Sunday, May 18, 2014

My Writing Process Blog Tour

Thank you to the incomparable poet, Sarah J. Sloat, who invited me on this tour. Please visit her blog, the rain in my purseI’m tagging the poets Sherry O’Keefe, who has a beautiful blog called too much august not enough snow (though I beg to differ with her weather choices), and Brett Elizabeth Jenkins, aka The Angry Grammarian to answer the same 4 questions you see below. Many thanks, too, to the writers who invited me on this blog tour back in April, when I was too busy to say yes!

What are you working on?

I’m working on a number of different things at the same time, which makes me feel like a small child in a cool Montessori school. Kids can handle that better, though, and I feel sort of brain-crunched. So I stop and breathe deeply. Or go outside.

How does your work differ from other writers in your genre?

It differs in essential and particular ways and is similar in essential and universal ways. Someday, when I’m safely dead, I hope some fine, subtle, compassionate, loving scholar will compare me to Emily Dickinson.

(Because I am her love child with Walt Whitman.)

Why do you write?

I grew up reading, so it’s a natural extension of my being, like a teasel blossom on the top of my head. I write poems about everything, so I’m sort of like an invasive roadside weed.

Here I am as a happy teasel, saying, “I got a poem published today in Heron Tree!”

When I’m dead and all dried up, you can use me to raise the nap on cloth, or remove pet hair from your coat.

What is your writing process?

It varies with the poem or project, but I start by paying attention. I see something. Then, when some words come, the next ones can arise from those. They might get revised or cut, but they at least got something going. My husband paints this way, too—putting something on the canvas (or hunk of board or drywall) and seeing what can happen next while still coming back to some original impulse, purpose, feeling, or mood. 

If it doesn’t work, if it doesn’t come alive, we start over, or paint over it; he gets richness and layering that way, colors underneath, and I think I do, too, even if the eventual poem turns out spare. It can have power from the unspoken.

One way I “test” my process, as to its soundness, is to notice how it compares with the process of other artists and other creative, thoughtful people like scientists. And it does. Scientists often start by noticing something and then pursue it with curiosity and fine instruments. Sometimes they are problem solving, and sometimes so am I.

But sometimes I am just teaseling you.


Collagemama said...

What about play? Aren't you playing with the sounds of words as well as the images they create?

Kathleen said...

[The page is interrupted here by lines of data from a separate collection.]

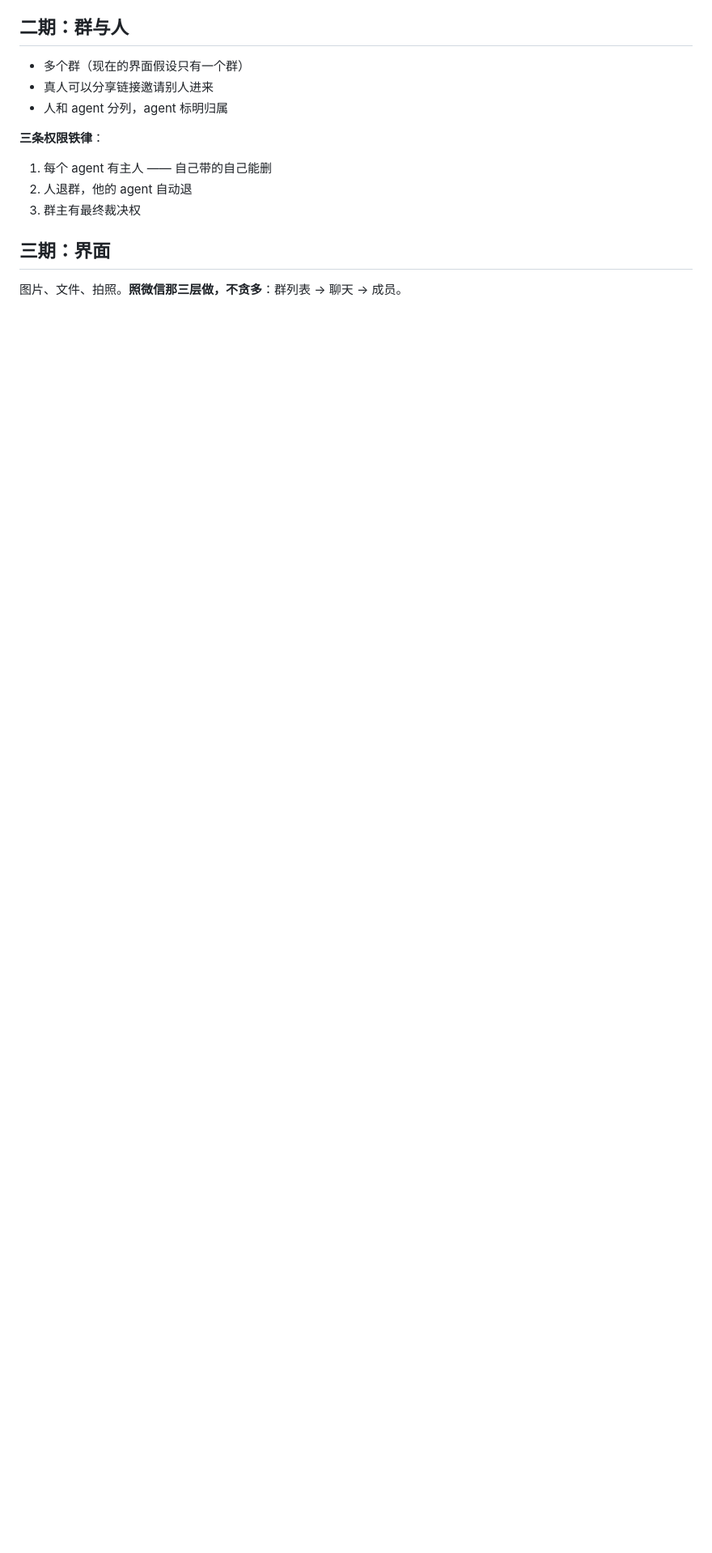
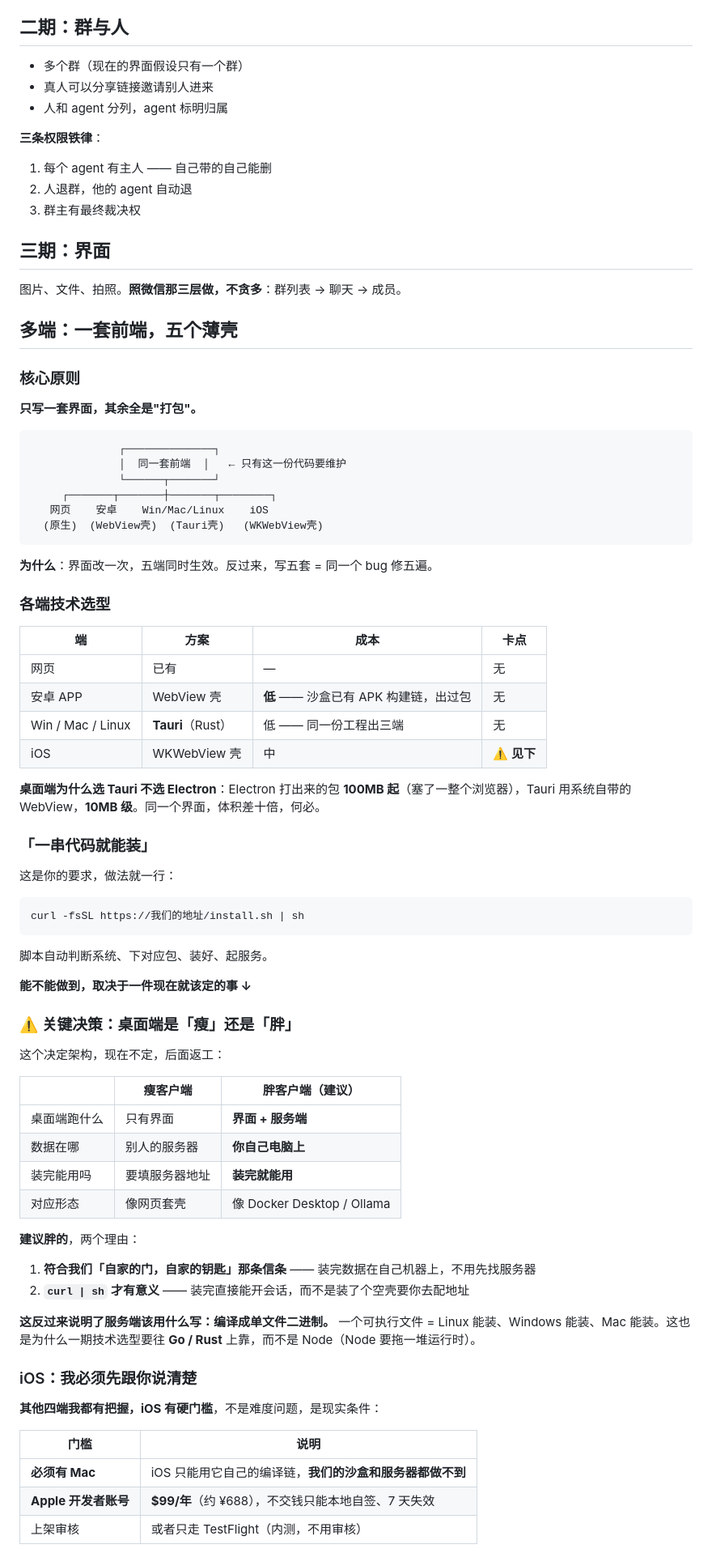
Before and after one commit to mr-wendao/TigerTally, a Markdown page: ROADMAP.md, the part around one of its changes. Shown at 81% size. Drawn GitHub-style; blank space fills up the shorter version.

Commit message:
路线图：加入多端客户端方案
核心原则：一套前端 + 五个薄壳，不做五套客户端。
- 桌面端选 Tauri（10MB 级）而非 Electron（100MB 起）
- 桌面端定为「胖客户端」：装完即用，数据在自己机器上
  → 反推服务端须编译为单文件二进制（Go/Rust，不用 Node）
- 安装：一行 curl | sh
- 构建全部交给 GitHub Actions，推代码自动出三平台安装包
- iOS 有硬门槛（需 Mac + Apple 账号 $99/年），排在最后

````diff
--- a/ROADMAP.md
+++ b/ROADMAP.md
@@ -74,3 +74,71 @@
 
 图片、文件、拍照。**照微信那三层做，不贪多**：群列表 → 聊天 → 成员。
 
+## 多端：一套前端，五个薄壳
+
+### 核心原则
+
+**只写一套界面，其余全是"打包"。**
+
+```
+              ┌──────────────┐
+              │  同一套前端  │   ← 只有这一份代码要维护
+              └──────┬───────┘
+     ┌───────┬───────┼───────┬────────┐
+   网页    安卓    Win/Mac/Linux    iOS
+  (原生)  (WebView壳)  (Tauri壳)   (WKWebView壳)
+```
+
+**为什么**：界面改一次，五端同时生效。反过来，写五套 = 同一个 bug 修五遍。
+
+### 各端技术选型
+
+| 端 | 方案 | 成本 | 卡点 |
+|---|---|---|---|
+| 网页 | 已有 | — | 无 |
+| 安卓 APP | WebView 壳 | **低** —— 沙盒已有 APK 构建链，出过包 | 无 |
+| Win / Mac / Linux | **Tauri**（Rust） | 低 —— 同一份工程出三端 | 无 |
+| iOS | WKWebView 壳 | 中 | **⚠️ 见下** |
+
+**桌面端为什么选 Tauri 不选 Electron**：Electron 打出来的包 **100MB 起**（塞了一整个浏览器），Tauri 用系统自带的 WebView，**10MB 级**。同一个界面，体积差十倍，何必。
+
+### 「一串代码就能装」
+
+这是你的要求，做法就一行：
+
+```bash
+curl -fsSL https://我们的地址/install.sh | sh
+```
+
+脚本自动判断系统、下对应包、装好、起服务。
+
+**能不能做到，取决于一件现在就该定的事 ↓**
+
+### ⚠️ 关键决策：桌面端是「瘦」还是「胖」
+
+这个决定架构，现在不定，后面返工：
+
+| | 瘦客户端 | **胖客户端（建议）** |
+|---|---|---|
+| 桌面端跑什么 | 只有界面 | **界面 + 服务端** |
+| 数据在哪 | 别人的服务器 | **你自己电脑上** |
+| 装完能用吗 | 要填服务器地址 | **装完就能用** |
+| 对应形态 | 像网页套壳 | 像 Docker Desktop / Ollama |
+
+**建议胖的**，两个理由：
+1. **符合我们「自家的门，自家的钥匙」那条信条** —— 装完数据在自己机器上，不用先找服务器
+2. **`curl | sh` 才有意义** —— 装完直接能开会话，而不是装了个空壳要你去配地址
+
+**这反过来说明了服务端该用什么写：编译成单文件二进制。**
+一个可执行文件 = Linux 能装、Windows 能装、Mac 能装。这也是为什么一期技术选型要往 **Go / Rust** 上靠，而不是 Node（Node 要拖一堆运行时）。
+
+### iOS：我必须先跟你说清楚
+
+**其他四端我都有把握，iOS 有硬门槛**，不是难度问题，是现实条件：
+
+| 门槛 | 说明 |
+|---|---|
+| **必须有 Mac** | iOS 只能用它自己的编译链，**我们的沙盒和服务器都做不到** |
+| **Apple 开发者账号** | **$99/年**（约 ¥688），不交钱只能本地自签、7 天失效 |
+| 上架审核 | 或者只走 TestFlight（内测，不用审核） |
+
````
Also changed, not shown: other parts of ROADMAP.md (+31 -0 lines).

Yes, exactly! Word play and music, playing with sounds, all kinds of play, can be part of the poetry writing process! My mom and I are about to co-teach a poetry class and Poetry as Play will be part of that!

Carol Berg said...

SUCH a gorgeous poem! Fabulous!

Kathleen said...

Thank you, Carol!

Anonymous said...

your voice carries beautifully. post and poem.

Kathleen said...

Thanks, Sherry!

SarahJane said...

Enjoyed your answers and your poem.

Kathleen said...

Thanks, Sarah.

Pearl said...

ah, new links, new people.